## TASK
Report every line of the material that contains the string "rounded".

## RECORDS FOR THIS TASK

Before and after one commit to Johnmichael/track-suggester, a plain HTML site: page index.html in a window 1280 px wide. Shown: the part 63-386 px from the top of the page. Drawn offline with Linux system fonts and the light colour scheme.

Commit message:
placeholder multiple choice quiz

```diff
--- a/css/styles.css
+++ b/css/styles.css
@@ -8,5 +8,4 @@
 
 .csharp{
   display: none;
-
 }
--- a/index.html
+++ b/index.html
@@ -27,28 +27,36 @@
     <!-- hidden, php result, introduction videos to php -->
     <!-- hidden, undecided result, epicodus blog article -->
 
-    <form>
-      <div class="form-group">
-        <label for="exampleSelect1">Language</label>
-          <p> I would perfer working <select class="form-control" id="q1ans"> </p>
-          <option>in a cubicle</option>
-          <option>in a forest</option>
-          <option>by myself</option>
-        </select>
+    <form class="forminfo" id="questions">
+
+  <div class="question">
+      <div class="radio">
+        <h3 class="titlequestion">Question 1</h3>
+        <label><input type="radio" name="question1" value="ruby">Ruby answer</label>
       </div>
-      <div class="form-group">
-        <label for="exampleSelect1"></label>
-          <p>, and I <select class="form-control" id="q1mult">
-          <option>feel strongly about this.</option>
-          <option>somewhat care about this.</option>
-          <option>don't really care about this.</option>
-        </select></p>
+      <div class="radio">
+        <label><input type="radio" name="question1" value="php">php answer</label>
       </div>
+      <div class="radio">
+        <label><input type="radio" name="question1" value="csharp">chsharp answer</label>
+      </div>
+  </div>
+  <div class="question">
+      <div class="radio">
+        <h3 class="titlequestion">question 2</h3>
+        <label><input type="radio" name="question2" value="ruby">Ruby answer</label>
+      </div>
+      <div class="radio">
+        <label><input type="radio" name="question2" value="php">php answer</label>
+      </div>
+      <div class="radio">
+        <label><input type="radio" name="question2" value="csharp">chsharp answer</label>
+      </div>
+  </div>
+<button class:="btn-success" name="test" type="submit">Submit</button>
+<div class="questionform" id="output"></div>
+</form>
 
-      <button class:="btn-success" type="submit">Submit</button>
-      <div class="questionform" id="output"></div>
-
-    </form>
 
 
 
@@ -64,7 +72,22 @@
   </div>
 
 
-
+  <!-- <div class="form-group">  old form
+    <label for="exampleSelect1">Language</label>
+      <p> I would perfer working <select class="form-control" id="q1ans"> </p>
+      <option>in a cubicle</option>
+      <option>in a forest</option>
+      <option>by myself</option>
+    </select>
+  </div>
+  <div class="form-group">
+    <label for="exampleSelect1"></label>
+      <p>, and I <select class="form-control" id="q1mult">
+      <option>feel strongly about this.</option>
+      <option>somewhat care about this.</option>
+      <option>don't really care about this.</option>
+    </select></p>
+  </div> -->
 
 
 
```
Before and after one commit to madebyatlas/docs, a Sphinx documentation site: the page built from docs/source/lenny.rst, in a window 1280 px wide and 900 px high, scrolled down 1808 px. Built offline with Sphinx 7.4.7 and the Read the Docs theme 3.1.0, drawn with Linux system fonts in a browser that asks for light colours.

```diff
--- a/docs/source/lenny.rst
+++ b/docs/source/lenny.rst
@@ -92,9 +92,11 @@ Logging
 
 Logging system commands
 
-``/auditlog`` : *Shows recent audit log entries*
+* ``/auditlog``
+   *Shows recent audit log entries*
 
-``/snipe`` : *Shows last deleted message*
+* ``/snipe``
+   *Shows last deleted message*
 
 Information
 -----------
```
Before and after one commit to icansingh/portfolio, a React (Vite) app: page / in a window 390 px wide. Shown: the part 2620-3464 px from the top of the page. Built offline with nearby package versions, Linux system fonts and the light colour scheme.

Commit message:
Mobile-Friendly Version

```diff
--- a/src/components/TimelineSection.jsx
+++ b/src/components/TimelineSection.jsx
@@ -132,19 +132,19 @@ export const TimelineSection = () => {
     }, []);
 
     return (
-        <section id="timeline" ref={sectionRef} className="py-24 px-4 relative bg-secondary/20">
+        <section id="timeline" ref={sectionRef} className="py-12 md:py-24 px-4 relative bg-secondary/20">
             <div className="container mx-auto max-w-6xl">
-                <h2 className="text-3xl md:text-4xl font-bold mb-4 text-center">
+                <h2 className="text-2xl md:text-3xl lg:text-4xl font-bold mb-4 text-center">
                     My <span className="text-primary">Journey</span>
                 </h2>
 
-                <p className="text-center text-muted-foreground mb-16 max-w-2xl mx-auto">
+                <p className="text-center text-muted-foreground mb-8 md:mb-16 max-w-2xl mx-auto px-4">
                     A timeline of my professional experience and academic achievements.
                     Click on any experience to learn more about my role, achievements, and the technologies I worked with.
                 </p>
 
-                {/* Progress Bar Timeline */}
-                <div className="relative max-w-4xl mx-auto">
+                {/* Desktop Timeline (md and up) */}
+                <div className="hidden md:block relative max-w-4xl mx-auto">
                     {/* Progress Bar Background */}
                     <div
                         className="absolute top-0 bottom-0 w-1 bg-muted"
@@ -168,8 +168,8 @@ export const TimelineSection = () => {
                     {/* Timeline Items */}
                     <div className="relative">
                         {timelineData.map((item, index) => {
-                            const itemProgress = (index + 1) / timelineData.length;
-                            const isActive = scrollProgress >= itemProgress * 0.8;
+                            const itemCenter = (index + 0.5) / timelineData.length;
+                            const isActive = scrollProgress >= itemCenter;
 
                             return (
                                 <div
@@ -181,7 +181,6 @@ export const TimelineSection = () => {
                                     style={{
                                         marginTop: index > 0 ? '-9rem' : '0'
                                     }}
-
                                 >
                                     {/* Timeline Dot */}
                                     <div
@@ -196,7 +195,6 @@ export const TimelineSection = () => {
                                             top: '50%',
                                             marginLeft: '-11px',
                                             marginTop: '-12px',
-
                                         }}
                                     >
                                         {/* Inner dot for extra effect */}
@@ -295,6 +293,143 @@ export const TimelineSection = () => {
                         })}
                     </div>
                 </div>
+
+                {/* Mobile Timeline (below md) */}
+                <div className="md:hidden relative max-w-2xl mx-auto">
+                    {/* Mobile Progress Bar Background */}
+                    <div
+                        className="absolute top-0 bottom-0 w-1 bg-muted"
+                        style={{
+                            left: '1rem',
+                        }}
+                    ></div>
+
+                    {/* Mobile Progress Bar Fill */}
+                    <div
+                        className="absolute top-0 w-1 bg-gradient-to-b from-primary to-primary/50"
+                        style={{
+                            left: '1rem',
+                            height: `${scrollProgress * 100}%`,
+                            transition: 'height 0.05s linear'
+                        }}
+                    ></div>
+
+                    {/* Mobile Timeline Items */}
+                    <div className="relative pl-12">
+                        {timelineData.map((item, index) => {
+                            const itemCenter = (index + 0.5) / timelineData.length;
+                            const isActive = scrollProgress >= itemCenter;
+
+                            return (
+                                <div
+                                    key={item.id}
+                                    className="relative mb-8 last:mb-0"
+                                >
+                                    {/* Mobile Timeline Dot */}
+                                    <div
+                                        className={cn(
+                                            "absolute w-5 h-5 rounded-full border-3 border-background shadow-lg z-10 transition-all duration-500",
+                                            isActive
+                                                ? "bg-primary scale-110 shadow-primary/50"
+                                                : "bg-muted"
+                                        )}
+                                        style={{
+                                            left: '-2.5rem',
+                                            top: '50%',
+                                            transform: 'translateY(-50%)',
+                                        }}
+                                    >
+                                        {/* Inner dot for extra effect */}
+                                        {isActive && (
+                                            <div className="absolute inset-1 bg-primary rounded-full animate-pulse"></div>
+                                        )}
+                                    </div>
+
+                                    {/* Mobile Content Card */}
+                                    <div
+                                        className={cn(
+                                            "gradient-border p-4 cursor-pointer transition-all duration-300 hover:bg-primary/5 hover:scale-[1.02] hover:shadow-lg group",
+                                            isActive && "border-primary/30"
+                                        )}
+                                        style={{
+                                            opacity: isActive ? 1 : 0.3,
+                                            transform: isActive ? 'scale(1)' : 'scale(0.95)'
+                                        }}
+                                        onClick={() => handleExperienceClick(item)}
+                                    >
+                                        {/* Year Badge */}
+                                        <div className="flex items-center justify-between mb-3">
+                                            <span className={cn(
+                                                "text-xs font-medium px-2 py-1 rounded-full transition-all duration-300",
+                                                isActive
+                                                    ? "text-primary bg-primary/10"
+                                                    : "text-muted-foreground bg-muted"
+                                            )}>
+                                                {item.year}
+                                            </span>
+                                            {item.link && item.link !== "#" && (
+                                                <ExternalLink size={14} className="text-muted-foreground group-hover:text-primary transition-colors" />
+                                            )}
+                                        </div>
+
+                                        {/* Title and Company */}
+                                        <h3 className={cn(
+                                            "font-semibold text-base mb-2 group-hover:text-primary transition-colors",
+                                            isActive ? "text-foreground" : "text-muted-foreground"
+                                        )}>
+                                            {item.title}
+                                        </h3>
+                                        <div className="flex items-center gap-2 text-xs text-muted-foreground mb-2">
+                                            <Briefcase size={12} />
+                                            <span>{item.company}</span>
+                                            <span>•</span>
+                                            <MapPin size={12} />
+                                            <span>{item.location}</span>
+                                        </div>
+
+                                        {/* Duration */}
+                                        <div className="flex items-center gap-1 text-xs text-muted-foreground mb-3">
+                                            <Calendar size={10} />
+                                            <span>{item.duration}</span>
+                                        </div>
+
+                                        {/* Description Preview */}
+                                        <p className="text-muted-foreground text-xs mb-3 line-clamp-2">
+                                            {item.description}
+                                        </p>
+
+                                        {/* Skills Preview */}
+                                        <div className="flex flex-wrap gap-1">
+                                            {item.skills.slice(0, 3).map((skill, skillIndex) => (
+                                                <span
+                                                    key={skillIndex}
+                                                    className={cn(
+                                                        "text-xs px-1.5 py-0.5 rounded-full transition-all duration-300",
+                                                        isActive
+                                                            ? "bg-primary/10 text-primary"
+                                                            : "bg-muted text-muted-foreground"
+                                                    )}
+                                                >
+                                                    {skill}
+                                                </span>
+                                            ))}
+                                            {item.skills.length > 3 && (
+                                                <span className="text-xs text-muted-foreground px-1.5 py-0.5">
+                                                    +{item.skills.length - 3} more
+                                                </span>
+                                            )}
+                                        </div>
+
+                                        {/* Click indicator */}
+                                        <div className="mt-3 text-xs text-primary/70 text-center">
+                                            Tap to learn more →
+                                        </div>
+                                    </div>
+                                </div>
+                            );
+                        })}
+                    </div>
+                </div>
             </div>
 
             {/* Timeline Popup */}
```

## EXERCISE SOLUTION
+                                            "absolute w-5 h-5 rounded-full border-3 border-background shadow-lg z-10 transition-all duration-500",
+                                            <div className="absolute inset-1 bg-primary rounded-full animate-pulse"></div>
+                                                "text-xs font-medium px-2 py-1 rounded-full transition-all duration-300",
+                                                        "text-xs px-1.5 py-0.5 rounded-full transition-all duration-300",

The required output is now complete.